I'm sure you know where your main electrical panel is, but what about your gas and water shut offs? They're important things to know in case of an emergency. Use a permanent marker to make tags for your home's systems, gas and water shut offs, hot water heaters, electrical panels and so on. Attach tags to the various components around the house. Its not a bad idea to label sink and toilet shut offs as well so that anyone that encounters a problem will be able to find the right switch or knob. Many household emergencies involve power outages or the shutoffs are in a dark area of the basement. Paint to the rescue. Paint the wall around service panels and shut offs with glow in the dark paint. The paint's luminous qualities can save you precious time. Another tip, store a flashlight near your electrical box, this way when you find the box you'll have a light handy to find the right switches. Speaking of those switches, it's a good idea to label them before an emergency so grab a buddy and some walkie-talkies or a cell phone. That way you won't have to yell and run around the house trying to figure out which switch goes to which room! I'm Mrs. Fixit and it's just that simple!
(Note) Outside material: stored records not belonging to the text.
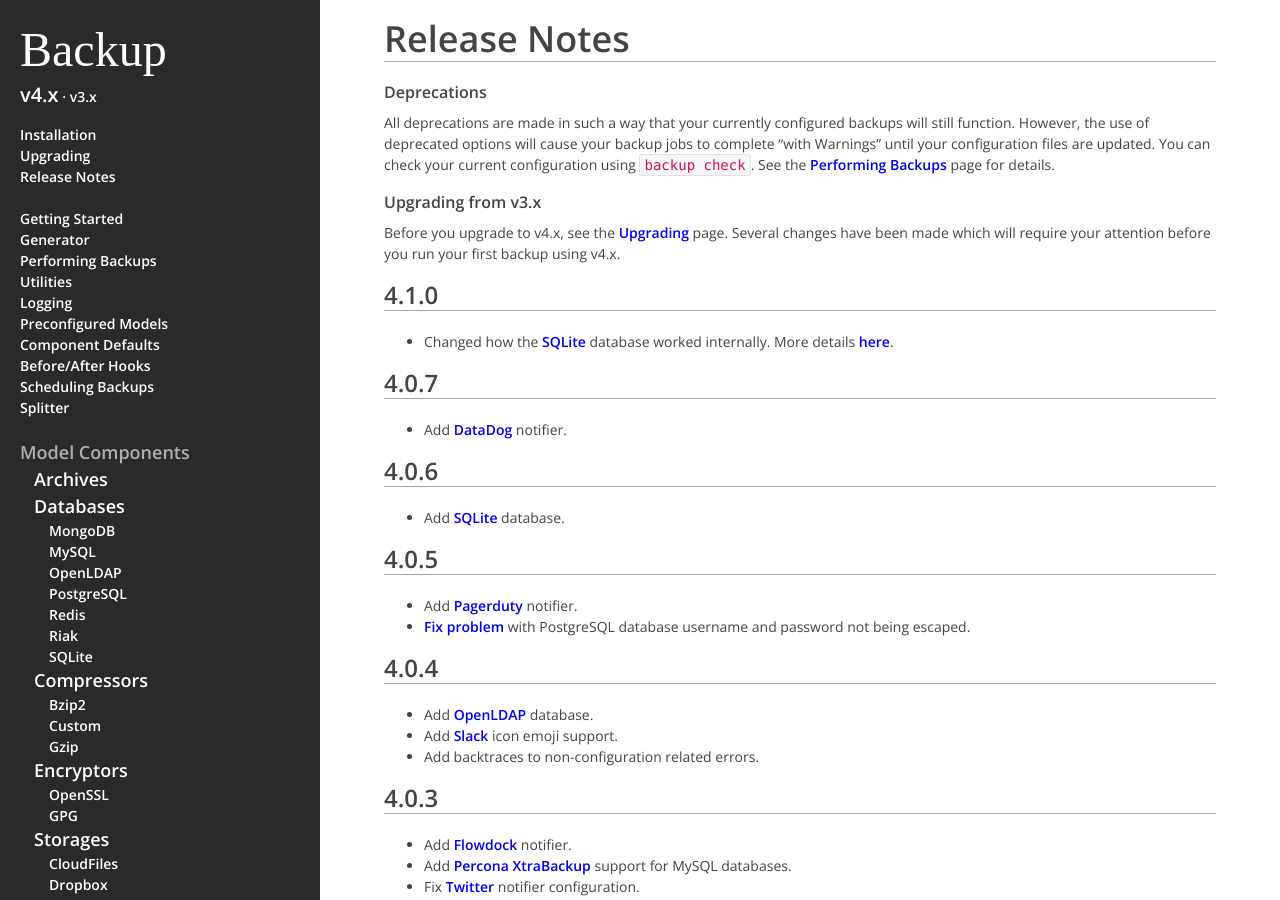
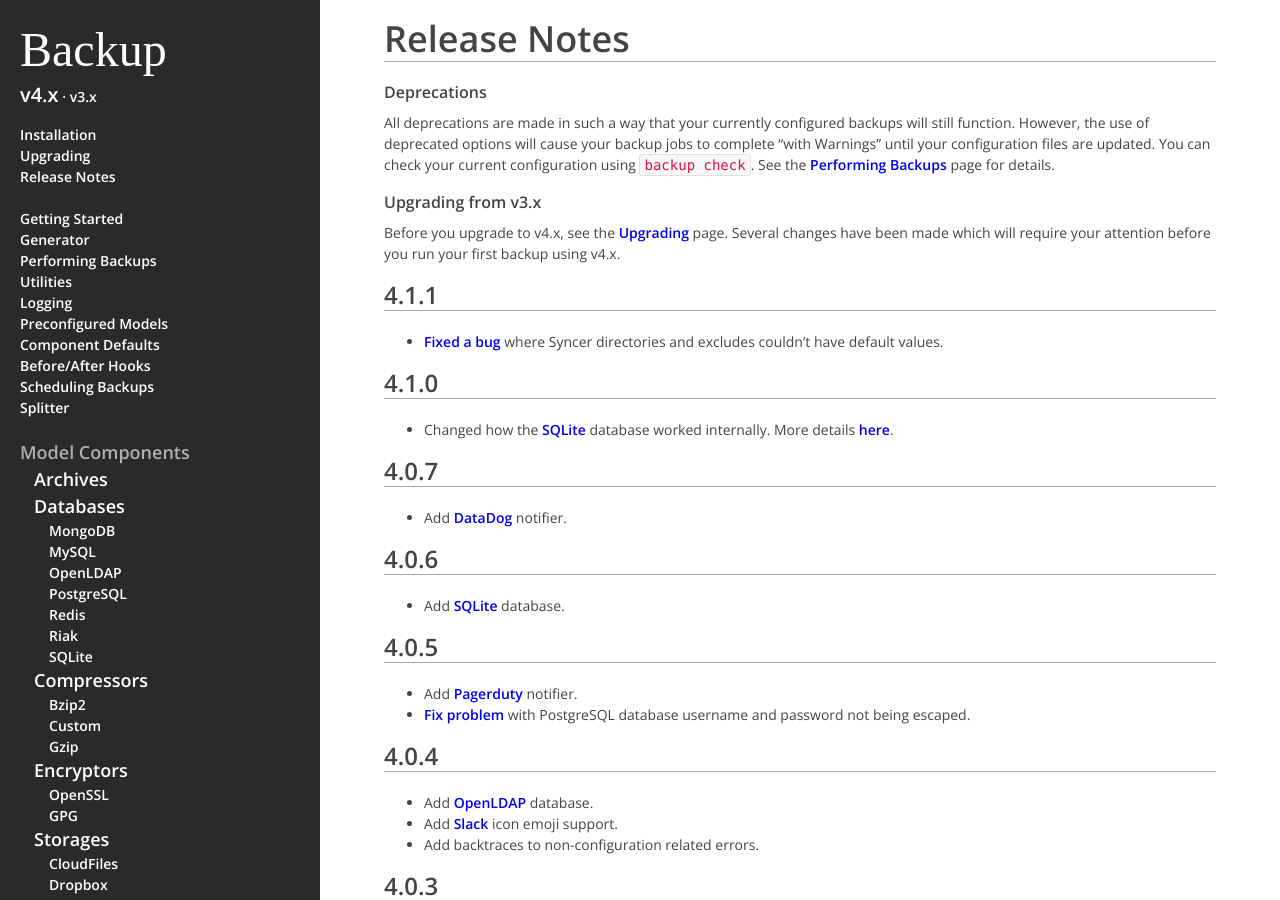
Before and after one commit to backup/backup, a Jekyll site: the page built from v4/release-notes/index.md, in a window 1280 px wide and 900 px high. Built offline with Jekyll 4.4.1, drawn with Linux system fonts in a browser that asks for light colours; some web fonts are replaced; Markdown is read by kramdown in place of the engine named in the settings.

Commit message:
Add v4.1.1 release notes

```diff
--- a/v4/release-notes/index.md
+++ b/v4/release-notes/index.md
@@ -17,6 +17,11 @@ See the [Performing Backups][performing-backups] page for details.
 
 Before you upgrade to v4.x, see the [Upgrading][upgrading] page.
 Several changes have been made which will require your attention before you run your first backup using v4.x.
+
+4.1.1
+-----
+
+- [Fixed a bug](https://github.com/meskyanichi/backup/pull/592) where Syncer directories and excludes couldn't have default values.
 
 4.1.0
 -----
```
Hanging very large or heavy objects can present special problems, but I have a solution, it's called a French cleat. I'll tell you how it's done! The way it works is that you have two lengths of wood, one screwed into the wall studs and one screwed into the back of the item you're hanging. First measure the width of what you're hanging and cut a one by six to the same measurement. With a blade of your circular saw set to a forty-five degree angle, cut the wood in half along the entire length. Now you're ready to hang it. Use a level and a stud finder to mark the location. Place one side of the cleat against the wall. It needs to sit to the lowest part of the angle against the wall and you have a channel where the second strip will fit. Now secure the other strip of wood to the back of your piece. Once both parts are in place, simply hang the piece on the wall. The French cleat distributes weight evenly across the entire length. Super stregth for a great look!
Outdated dresser? No problem! Turn it into a console or a kitchen island. It will save you a ton of money plus it will look unique. Most chest dressers will have three rows of drawers; remove the bottom two drawers. Don't throw them away because they make great under bed storage by just adding a wheel to each of the four corners. Cut some plywood or MDF to fit under the support that the drawers used to slide on. You'll want them to sit flush with the outside of the dresser. If you paint the shelves before you put them in you'll save yourself a lot of time and aggravation later on. You may need some "L" brackets to secure the framing to the board underneath for extra support. Measure the width of the drawer and cut some molding to fit across. Cut each end at an angle across the profile so that it essentially fades into the dresser front. Attach the pieces to the front of the shelves with finishing nails. Give it a nice coat of paint and you'll have a nice piece for a minimal investment.